It boils down to quazi-legal government kleptomania, and I’d not be in favor of strengthening the ability of law enforcement to engage in it.


#15

Some jurisdictions are simply committing highway robbery:


#16

Yep. And if they extend this practice to DWI laws, it’ll be really awful, because in many states if you are in close proximity to your vehicle and you have the keys, you are legally in “command, and control” of the vehicle and are therefore guilty of drunk driving even if the key is in your pocket and the car hasn’t even been started.

People have been arrested on DWI charges when they were sleeping it off in the back seat, in the parking lot of the bar where they got drunk. Let the cops confiscate any car they want in DWI busts and it will be open season on getting cars to sell at auction. They can then use the proceeds to do anything they want, including paying their own salaries, or even buying alcohol and drink-making equipment to use in office parties.


#17

Note that the CDC stands for Center for Disease Control. Now they have morphed into injury prevention. Just one of my pet peeves. There is still enough disease issues to deal with concerning food borne imports, exotics being spread from global transportation, and so on that we should leave injury prevention to someone else. Next they’ll take on terrorism.


#18

When I heard that I am most likely to have an accident within 50 miles of my home…I moved.

;-]


#19

It seems to me the improvement is likely due to significant improvements in the automobile. We have disk brakes all around and suspensions are much better too. People can, and do, drive far faster than they used to and they are still safer than before.
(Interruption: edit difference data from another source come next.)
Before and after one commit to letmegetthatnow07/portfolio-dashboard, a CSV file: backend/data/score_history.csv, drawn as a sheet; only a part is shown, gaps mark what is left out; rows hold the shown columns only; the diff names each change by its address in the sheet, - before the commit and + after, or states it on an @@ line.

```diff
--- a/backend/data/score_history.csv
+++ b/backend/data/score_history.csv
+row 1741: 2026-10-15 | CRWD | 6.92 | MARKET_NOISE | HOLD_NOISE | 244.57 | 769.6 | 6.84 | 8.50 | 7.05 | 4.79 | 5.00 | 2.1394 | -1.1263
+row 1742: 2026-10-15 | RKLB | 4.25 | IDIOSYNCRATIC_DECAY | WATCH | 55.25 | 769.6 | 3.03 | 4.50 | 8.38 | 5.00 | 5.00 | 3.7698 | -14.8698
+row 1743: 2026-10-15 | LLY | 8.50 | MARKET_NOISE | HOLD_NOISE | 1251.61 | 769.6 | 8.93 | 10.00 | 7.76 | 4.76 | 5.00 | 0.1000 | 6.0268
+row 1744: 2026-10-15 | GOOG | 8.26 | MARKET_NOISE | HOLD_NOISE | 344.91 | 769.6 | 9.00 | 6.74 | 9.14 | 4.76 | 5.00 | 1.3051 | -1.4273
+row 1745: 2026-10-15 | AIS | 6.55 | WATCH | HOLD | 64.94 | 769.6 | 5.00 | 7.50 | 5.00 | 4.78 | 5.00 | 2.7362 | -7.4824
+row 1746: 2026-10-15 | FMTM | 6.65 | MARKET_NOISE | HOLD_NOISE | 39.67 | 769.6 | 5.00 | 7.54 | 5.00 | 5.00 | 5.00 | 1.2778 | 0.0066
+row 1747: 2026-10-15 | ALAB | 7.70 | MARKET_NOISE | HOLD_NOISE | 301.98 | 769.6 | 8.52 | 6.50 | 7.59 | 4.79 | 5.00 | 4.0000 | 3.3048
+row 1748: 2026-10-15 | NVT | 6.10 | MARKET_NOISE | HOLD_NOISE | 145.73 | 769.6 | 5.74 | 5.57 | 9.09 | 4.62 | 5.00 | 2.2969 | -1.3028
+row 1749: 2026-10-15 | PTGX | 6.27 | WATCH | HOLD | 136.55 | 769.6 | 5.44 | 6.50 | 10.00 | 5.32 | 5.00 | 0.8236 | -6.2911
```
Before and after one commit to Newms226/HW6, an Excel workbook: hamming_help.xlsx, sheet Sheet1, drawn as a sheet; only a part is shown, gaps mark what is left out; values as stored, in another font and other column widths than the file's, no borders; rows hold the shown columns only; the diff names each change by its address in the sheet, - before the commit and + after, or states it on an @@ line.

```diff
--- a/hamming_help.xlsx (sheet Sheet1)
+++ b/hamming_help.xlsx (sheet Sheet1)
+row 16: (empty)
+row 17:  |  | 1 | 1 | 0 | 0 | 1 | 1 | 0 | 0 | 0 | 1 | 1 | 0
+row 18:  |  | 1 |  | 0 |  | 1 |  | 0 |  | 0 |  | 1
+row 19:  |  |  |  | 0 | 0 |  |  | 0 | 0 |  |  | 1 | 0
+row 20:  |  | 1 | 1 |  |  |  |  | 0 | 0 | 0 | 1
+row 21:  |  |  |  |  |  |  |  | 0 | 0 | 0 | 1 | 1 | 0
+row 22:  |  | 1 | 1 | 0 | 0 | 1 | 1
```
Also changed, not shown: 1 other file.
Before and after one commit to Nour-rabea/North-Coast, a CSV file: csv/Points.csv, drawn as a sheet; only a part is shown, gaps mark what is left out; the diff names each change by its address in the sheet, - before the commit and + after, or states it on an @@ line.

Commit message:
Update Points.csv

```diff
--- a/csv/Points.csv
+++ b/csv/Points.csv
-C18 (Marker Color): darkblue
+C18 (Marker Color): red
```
#20

@jt Yes, highway design and car design all have improved massively. What has not improved is the average driving skills.